OUIBUS or NONBUS: Late to Bruxelles + Lost in Paris

“If you expect nothing from somebody you are never disappointed.” — Sylvia Plath

The first post after a wonderful birthday trip shouldn’t be to complain about a company, but here we are.

“Why didn’t you just take a high-speed train?”

Initially, I was supposed to head down south to Toulouse to see some friends. When that fell through, as in I never received a response to confirm, I was looking for another place to visit for a few days that was still close enough to Paris since I was set to depart from Charles De Gaulle. In just a matter of days, the Thalys train ticket was at about €100 (approximately $ 117 USD) one-way. This was a no-brainer. I needed a cheap ticket out of Paris.

For €47 ($55.41 USD), I purchased an aller-retour (round trip) ticket from Paris to Bruxelles. My return ticket was to Charles De Gaulle so that I didn’t have to take a taxi cab back to CDG from the rive droite.

When Plans Fall Apart

Leaving Paris via la gare de Bercy was the easy part. I arrived about an hour before departure and I noticed several things. For starters, people were pissed off. The information booth was filled with folks attempting to buy tickets and yelling about bookings. Several buses pulled up to the quais (dock/platform [pl.]), but there was no sense or reason to the operation. Normally, I’d suggest technology over paper, but this time around I’d have to say you would be left out in the cold if you tried to use the OUIBUS app to do anything. This is the exact reason why our boarding took about 30 minutes. The driver checked passports and tickets on laggy smartphones. I had a printout, but it didn’t matter. We were already behind schedule. I checked the site to get my seat number as the chauffeur didn’t think it was pertinent information.

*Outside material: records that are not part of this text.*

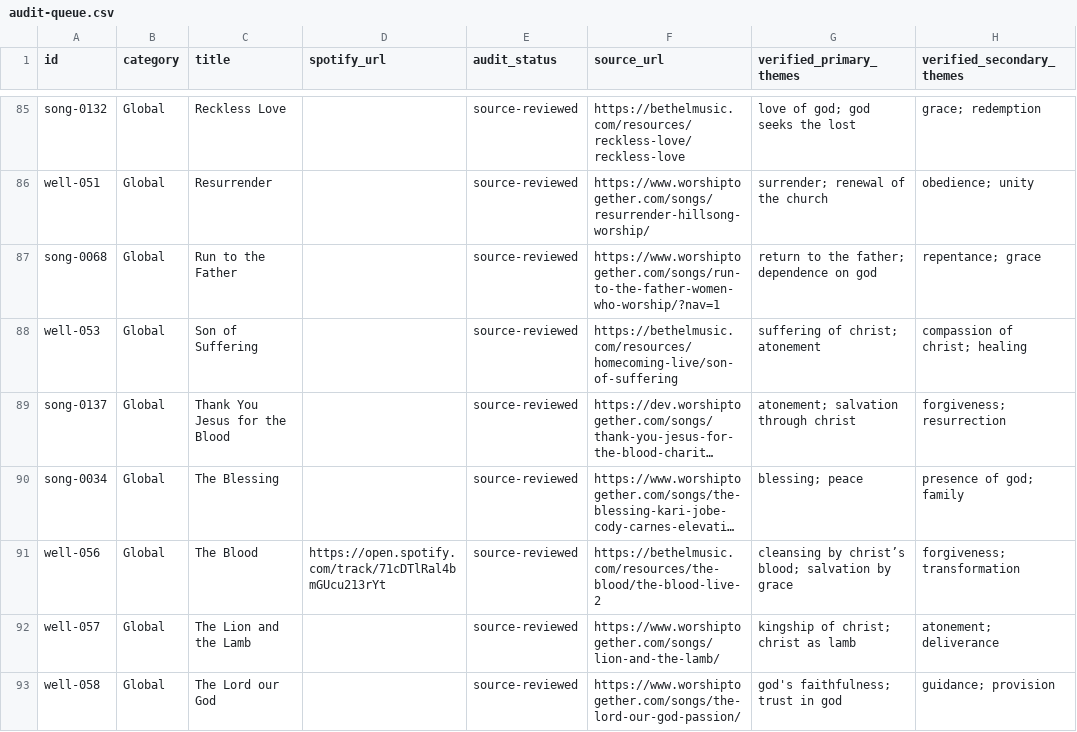
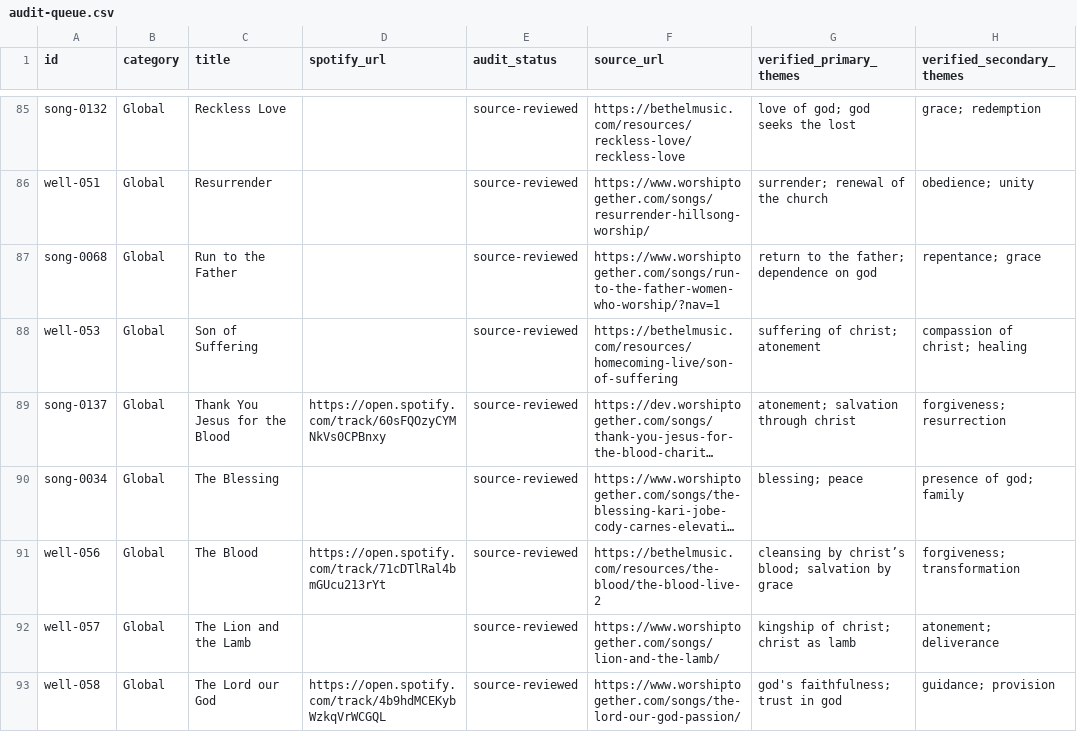
Before and after one commit to The-Bshaw/scripture-song, a CSV file: audit-queue.csv, drawn as a sheet; only a part is shown, gaps mark what is left out; long unchanged cells end in …; the diff covers the shown part only; the diff names each change by its address in the sheet, - before the commit and + after, or states it on an @@ line.

```diff
--- a/audit-queue.csv
+++ b/audit-queue.csv
-D89 (spotify_url): (empty)
+D89 (spotify_url): https://open.spotify.com/track/60sFQOzyCYMNkVs0CPBnxy
-D93 (spotify_url): (empty)
+D93 (spotify_url): https://open.spotify.com/track/4b9hdMCEKybWzkqVrWCGQL
```
Also changed, not shown: 8 added rows and 19 edited cells elsewhere in this file, 22 other files.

The cabin was cozy and I had access to a 220v outlet and a USB port. The air flow was nice. WiFi (pronounced wee-fee) was spotty and limited to 50mb, which was used up about an hour into the trip. The bus also had a WC, but I didn’t use it.

 

Three hours into the trip, the driver took a 45-minute break at rest stop just outside of the Belgian border. This was, according to their site, included as part of the journey time.  Pas vrai. We arrived about 2 hours late into Bruxelles. This ate into my time in Bruxelles, but I made up for it by having espresso and staying out late.

The Beginning of The End

After a less than a spectacular inbound trip, I left OUIBUS a ‘neutral’ review. While the amenities on the first bus were decent, I couldn’t forgive them for the 2-hour delay. What if I had a train to catch? Or a flight? I was lucky neither was the case, but I could see how it could affect someone’s itinerary.

 

Bright and early at 7 am I made my way back to the Bruxelles Midi Station to catch the bus back into Paris-Roissy-CDG Airport. I was sad to leave Bruxelles but relieved to be heading back home. It was pitch black outside when I heard the bus driver calling people over to form the queue.  I present my passport to which he snickers ‘Americaine.‘ I laugh and respond, “Malheureusement (unfortunately).”  I hand him my paper ticket and ask, “CDG?”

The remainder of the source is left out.